Protecting the boreal forests is crucial as the boreal forests store at least twice the amount of carbon per hectare than the Amazon forests. Global boreal forests are estimated to contain around 37% of the world's terrestrial carbon, or approximately 703 billion metric tonnes of carbon. Peatland ecosystems accounts for roughly 64% of the estimated global boreal forest carbon. Peat fires release significant amounts of carbon dioxide and other greenhouse gases. In addition, peat fires release mercury into the atmosphere at a rate 15 times greater than upland forests. Human impacts, such as climate change, draining of wetlands, deforestation and the exploitation of natural resources, are increasing the overall susceptibility of peatlands to fire. Climate change can also lead to melting of permafrost, which can in turn lead to additional peat material being consumed by fire.
(source: NRC, 2013-12-04: "Peatland fires and carbon emissions").
Within Canada, Ontario contains approximately 30% of Canadian peatland carbon, with a large majority of this residing in the Hudson Bay Lowland (HBL) area. Current estimates are that HBL peatlands contains 23.5 billion tonnes of carbon. A 2008 United Nations report dealing with carbon storage in protected areas identified the HBL as a region where soil carbon storage levels are among the highest in the world. The authors of this report suggested that the large amount of carbon stored within protected areas, particularly in proportion to the land area covered , means that these areas could play a significant role in climate change mitigation. They further suggested that "investing in protected areas" could be a valuable component of a national strategy for reducing emissions.
(source: Ontario MNR, 2011: " Climate Change, Carbon Sequestration and Forest Fire Protection in the Canadian Boreal Zone")

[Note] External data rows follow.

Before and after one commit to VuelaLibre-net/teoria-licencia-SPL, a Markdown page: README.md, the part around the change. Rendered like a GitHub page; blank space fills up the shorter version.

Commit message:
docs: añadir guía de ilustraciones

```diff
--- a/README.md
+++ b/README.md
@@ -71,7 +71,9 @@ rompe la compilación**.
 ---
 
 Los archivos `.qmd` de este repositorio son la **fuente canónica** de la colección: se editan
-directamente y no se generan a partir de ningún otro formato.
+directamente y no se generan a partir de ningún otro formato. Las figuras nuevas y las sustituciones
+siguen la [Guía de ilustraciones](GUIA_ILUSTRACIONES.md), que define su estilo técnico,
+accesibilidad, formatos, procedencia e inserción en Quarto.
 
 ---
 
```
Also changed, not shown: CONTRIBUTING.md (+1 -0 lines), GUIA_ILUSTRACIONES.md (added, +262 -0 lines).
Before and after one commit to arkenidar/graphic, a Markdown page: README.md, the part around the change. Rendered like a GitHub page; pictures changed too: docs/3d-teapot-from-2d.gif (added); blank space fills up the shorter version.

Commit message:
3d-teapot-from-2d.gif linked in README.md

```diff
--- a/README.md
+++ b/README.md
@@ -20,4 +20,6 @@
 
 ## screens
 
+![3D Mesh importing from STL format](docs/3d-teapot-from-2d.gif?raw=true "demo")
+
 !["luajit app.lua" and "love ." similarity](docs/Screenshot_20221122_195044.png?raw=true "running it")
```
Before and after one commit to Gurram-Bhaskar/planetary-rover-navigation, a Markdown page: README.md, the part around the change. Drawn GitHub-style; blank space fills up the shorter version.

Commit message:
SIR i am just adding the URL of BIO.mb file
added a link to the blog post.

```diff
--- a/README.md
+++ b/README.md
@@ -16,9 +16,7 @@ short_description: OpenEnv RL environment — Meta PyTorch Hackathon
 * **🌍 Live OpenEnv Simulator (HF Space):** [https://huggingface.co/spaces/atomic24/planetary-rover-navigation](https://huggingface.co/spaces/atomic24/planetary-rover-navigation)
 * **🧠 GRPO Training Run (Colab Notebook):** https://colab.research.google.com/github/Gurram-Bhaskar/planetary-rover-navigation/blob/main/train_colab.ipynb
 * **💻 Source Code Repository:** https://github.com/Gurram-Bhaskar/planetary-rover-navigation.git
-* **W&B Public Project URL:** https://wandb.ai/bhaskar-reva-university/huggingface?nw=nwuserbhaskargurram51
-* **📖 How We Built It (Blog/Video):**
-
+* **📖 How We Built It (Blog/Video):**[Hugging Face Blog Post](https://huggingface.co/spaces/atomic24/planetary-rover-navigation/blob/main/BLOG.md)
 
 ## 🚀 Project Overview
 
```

Of Canada's 270 Mha boreal forest area, 145 Mha are considered managed for the purpose of reporting GHG emissions and removals, and 125 Mha are unmanaged. The managed forest area in the boreal zone stores approximately 28 billion tonnes of carbon. In the late 1980's, Canadian Forest Service scientists began developing a sophisticated model of Canada's forest carbon budget in anticipation of the need to better understand and quantify the role of Canadian forests in the global carbon budget. The CBM-CFS is a national-scale model of forest biomass, soil and forest product sector carbon dynamics that has been used since the early 1990s to assess the net carbon budget of managed forests in Canada. Since the carbon balance in managed forests has moved from being a "sink" to generally a "source" of carbon emissions in the last two decades (climate change being recognized as a major factor in the increase of forest fires), Canada, under the Harper administration, decided not to include forest management in its Kyoto Protocol accounting for the 2008 to 2012 commitment period (in 2012, Canada decided to get out of the Kyoto Protocol). That policy continues to this day and has been adopted by the new government (with the same emissions reduction target). The Trudeau government still don't recognize the negative impacts of climate change on Canada's forests and even went further than the previous government by affirming that "natural disturbances" (e.g. wildfires, peat fires, insect infestations, etc) in Canada's managed forests are "non-anthropogenic" (Canada's Second Biennial Report on Climate Change to the UNFCCC, Section 5.1 footnote).